Wherever the word "human" occurs in the listing, copy the whole line.
Top of Data
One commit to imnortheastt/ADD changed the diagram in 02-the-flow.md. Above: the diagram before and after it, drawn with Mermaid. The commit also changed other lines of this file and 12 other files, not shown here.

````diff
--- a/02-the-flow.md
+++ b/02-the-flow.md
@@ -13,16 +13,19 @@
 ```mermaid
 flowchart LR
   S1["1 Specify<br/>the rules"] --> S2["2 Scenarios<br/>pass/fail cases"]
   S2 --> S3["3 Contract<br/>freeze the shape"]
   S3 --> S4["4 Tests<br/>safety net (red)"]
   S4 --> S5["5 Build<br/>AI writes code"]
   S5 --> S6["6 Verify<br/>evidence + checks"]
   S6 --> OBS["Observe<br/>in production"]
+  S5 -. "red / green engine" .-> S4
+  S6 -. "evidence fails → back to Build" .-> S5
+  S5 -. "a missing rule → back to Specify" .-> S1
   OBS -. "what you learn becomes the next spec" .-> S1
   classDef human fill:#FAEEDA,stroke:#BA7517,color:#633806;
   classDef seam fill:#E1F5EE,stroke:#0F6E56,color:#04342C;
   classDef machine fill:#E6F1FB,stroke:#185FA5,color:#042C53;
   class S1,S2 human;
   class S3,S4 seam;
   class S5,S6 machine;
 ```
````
Bottom of Data
Answer section
   classDef human fill:#FAEEDA,stroke:#BA7517,color:#633806;
   class S1,S2 human;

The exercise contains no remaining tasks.